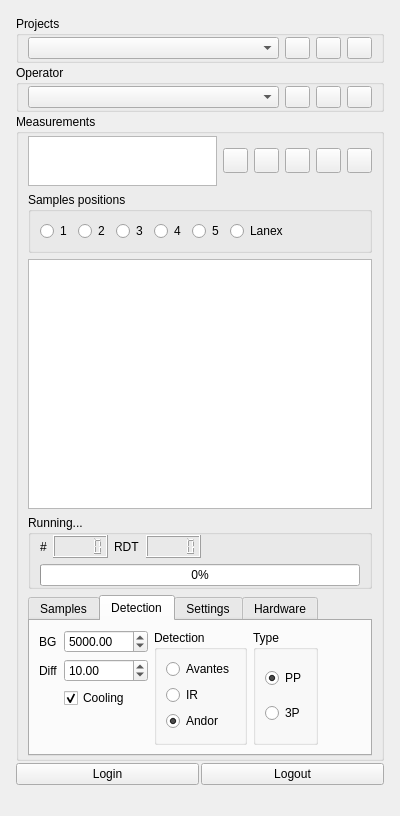
Saldenisov/pyconlyse, file DeviceServers/Experiment/experiment_widget.ui: the form before one commit.
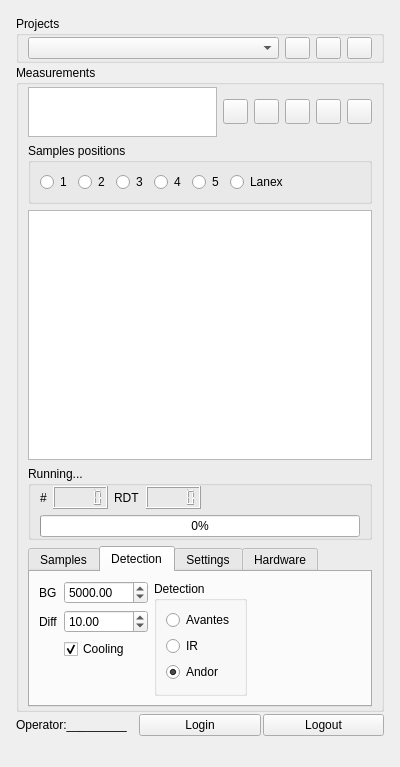
The form after the commit. The open tabs and pages were chosen to show the change. Icons and pictures are not drawn.

What changed in the file:
```diff
--- a/DeviceServers/Experiment/experiment_widget.ui
+++ b/DeviceServers/Experiment/experiment_widget.ui
@@ -110,82 +110,6 @@
        </layout>
       </widget>
      </item>
-     <item>
-      <widget class="QGroupBox" name="groupBox_operators">
-       <property name="title">
-        <string>Operator</string>
-       </property>
-       <layout class="QHBoxLayout" name="horizontalLayout_9">
-        <property name="topMargin">
-         <number>1</number>
-        </property>
-        <property name="bottomMargin">
-         <number>1</number>
-        </property>
-        <item>
-         <widget class="QComboBox" name="comboBox_operators">
-          <property name="minimumSize">
-           <size>
-            <width>175</width>
-            <height>0</height>
-           </size>
-          </property>
-         </widget>
-        </item>
-        <item>
-         <widget class="QPushButton" name="pushButton_add_opertor">
-          <property name="maximumSize">
-           <size>
-            <width>25</width>
-            <height>25</height>
-           </size>
-          </property>
-          <property name="text">
-           <string/>
-          </property>
-          <property name="icon">
-           <iconset>
-            <normaloff>icons/add_FILL0_wght400_GRAD0_opsz48.svg</normaloff>icons/add_FILL0_wght400_GRAD0_opsz48.svg</iconset>
-          </property>
-         </widget>
-        </item>
-        <item>
-         <widget class="QPushButton" name="pushButton_edit_operartor">
-          <property name="maximumSize">
-           <size>
-            <width>25</width>
-            <height>25</height>
-           </size>
-          </property>
-          <property name="text">
-           <string/>
-          </property>
-          <property name="icon">
-           <iconset>
-            <normaloff>icons/edit_FILL0_wght400_GRAD0_opsz48.svg</normaloff>icons/edit_FILL0_wght400_GRAD0_opsz48.svg</iconset>
-          </property>
-         </widget>
-        </item>
-        <item>
-         <widget class="QPushButton" name="pushButton_delete_operator">
-          <property name="maximumSize">
-           <size>
-            <width>25</width>
-            <height>25</height>
-           </size>
-          </property>
-          <property name="text">
-           <string/>
-          </property>
-          <property name="icon">
-           <iconset>
-            <normaloff>icons/delete_FILL0_wght400_GRAD0_opsz48.svg</normaloff>icons/delete_FILL0_wght400_GRAD0_opsz48.svg</iconset>
-          </property>
-         </widget>
-        </item>
-       </layout>
-      </widget>
-     </item>
      <item>
       <widget class="QGroupBox" name="groupBox_measurements">
        <property name="sizePolicy">
@@ -609,32 +533,6 @@
                 </layout>
                </widget>
               </item>
-              <item>
-               <widget class="QGroupBox" name="groupBox">
-                <property name="title">
-                 <string>Type</string>
-                </property>
-                <layout class="QVBoxLayout" name="verticalLayout_2">
-                 <item>
-                  <widget class="QRadioButton" name="radioButton_experiment_type_pp">
-                   <property name="text">
-                    <string>PP</string>
-                   </property>
-                   <property name="checked">
-                    <bool>true</bool>
-                   </property>
-                  </widget>
-                 </item>
-                 <item>
-                  <widget class="QRadioButton" name="radioButton_experiment_type_3p">
-                   <property name="text">
-                    <string>3P</string>
-                   </property>
-                  </widget>
-                 </item>
-                </layout>
-               </widget>
-              </item>
               <item>
                <spacer name="horizontalSpacer">
                 <property name="orientation">
@@ -777,6 +675,13 @@
        <property name="bottomMargin">
         <number>15</number>
        </property>
+       <item>
+        <widget class="QLabel" name="label_user">
+         <property name="text">
+          <string>Operator:_________</string>
+         </property>
+        </widget>
+       </item>
        <item>
         <widget class="QPushButton" name="pushButton_login">
          <property name="text">
```
Left out of the diff: 2 changed lines with no effect on the pictures.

Work instruction
Set the listing down again exactly, skipping each picture.

Completed exercise
Saldenisov/pyconlyse, file DeviceServers/Experiment/experiment_widget.ui: the form before one commit.
The form after the commit. The open tabs and pages were chosen to show the change. Icons and pictures are not drawn.

What changed in the file:
```diff
--- a/DeviceServers/Experiment/experiment_widget.ui
+++ b/DeviceServers/Experiment/experiment_widget.ui
@@ -110,82 +110,6 @@
        </layout>
       </widget>
      </item>
-     <item>
-      <widget class="QGroupBox" name="groupBox_operators">
-       <property name="title">
-        <string>Operator</string>
-       </property>
-       <layout class="QHBoxLayout" name="horizontalLayout_9">
-        <property name="topMargin">
-         <number>1</number>
-        </property>
-        <property name="bottomMargin">
-         <number>1</number>
-        </property>
-        <item>
-         <widget class="QComboBox" name="comboBox_operators">
-          <property name="minimumSize">
-           <size>
-            <width>175</width>
-            <height>0</height>
-           </size>
-          </property>
-         </widget>
-        </item>
-        <item>
-         <widget class="QPushButton" name="pushButton_add_opertor">
-          <property name="maximumSize">
-           <size>
-            <width>25</width>
-            <height>25</height>
-           </size>
-          </property>
-          <property name="text">
-           <string/>
-          </property>
-          <property name="icon">
-           <iconset>
-            <normaloff>icons/add_FILL0_wght400_GRAD0_opsz48.svg</normaloff>icons/add_FILL0_wght400_GRAD0_opsz48.svg</iconset>
-          </property>
-         </widget>
-        </item>
-        <item>
-         <widget class="QPushButton" name="pushButton_edit_operartor">
-          <property name="maximumSize">
-           <size>
-            <width>25</width>
-            <height>25</height>
-           </size>
-          </property>
-          <property name="text">
-           <string/>
-          </property>
-          <property name="icon">
-           <iconset>
-            <normaloff>icons/edit_FILL0_wght400_GRAD0_opsz48.svg</normaloff>icons/edit_FILL0_wght400_GRAD0_opsz48.svg</iconset>
-          </property>
-         </widget>
-        </item>
-        <item>
-         <widget class="QPushButton" name="pushButton_delete_operator">
-          <property name="maximumSize">
-           <size>
-            <width>25</width>
-            <height>25</height>
-           </size>
-          </property>
-          <property name="text">
-           <string/>
-          </property>
-          <property name="icon">
-           <iconset>
-            <normaloff>icons/delete_FILL0_wght400_GRAD0_opsz48.svg</normaloff>icons/delete_FILL0_wght400_GRAD0_opsz48.svg</iconset>
-          </property>
-         </widget>
-        </item>
-       </layout>
-      </widget>
-     </item>
      <item>
       <widget class="QGroupBox" name="groupBox_measurements">
        <property name="sizePolicy">
@@ -609,32 +533,6 @@
                 </layout>
                </widget>
               </item>
-              <item>
-               <widget class="QGroupBox" name="groupBox">
-                <property name="title">
-                 <string>Type</string>
-                </property>
-                <layout class="QVBoxLayout" name="verticalLayout_2">
-                 <item>
-                  <widget class="QRadioButton" name="radioButton_experiment_type_pp">
-                   <property name="text">
-                    <string>PP</string>
-                   </property>
-                   <property name="checked">
-                    <bool>true</bool>
-                   </property>
-                  </widget>
-                 </item>
-                 <item>
-                  <widget class="QRadioButton" name="radioButton_experiment_type_3p">
-                   <property name="text">
-                    <string>3P</string>
-                   </property>
-                  </widget>
-                 </item>
-                </layout>
-               </widget>
-              </item>
               <item>
                <spacer name="horizontalSpacer">
                 <property name="orientation">
@@ -777,6 +675,13 @@
        <property name="bottomMargin">
         <number>15</number>
        </property>
+       <item>
+        <widget class="QLabel" name="label_user">
+         <property name="text">
+          <string>Operator:_________</string>
+         </property>
+        </widget>
+       </item>
        <item>
         <widget class="QPushButton" name="pushButton_login">
          <property name="text">
```
Left out of the diff: 2 changed lines with no effect on the pictures.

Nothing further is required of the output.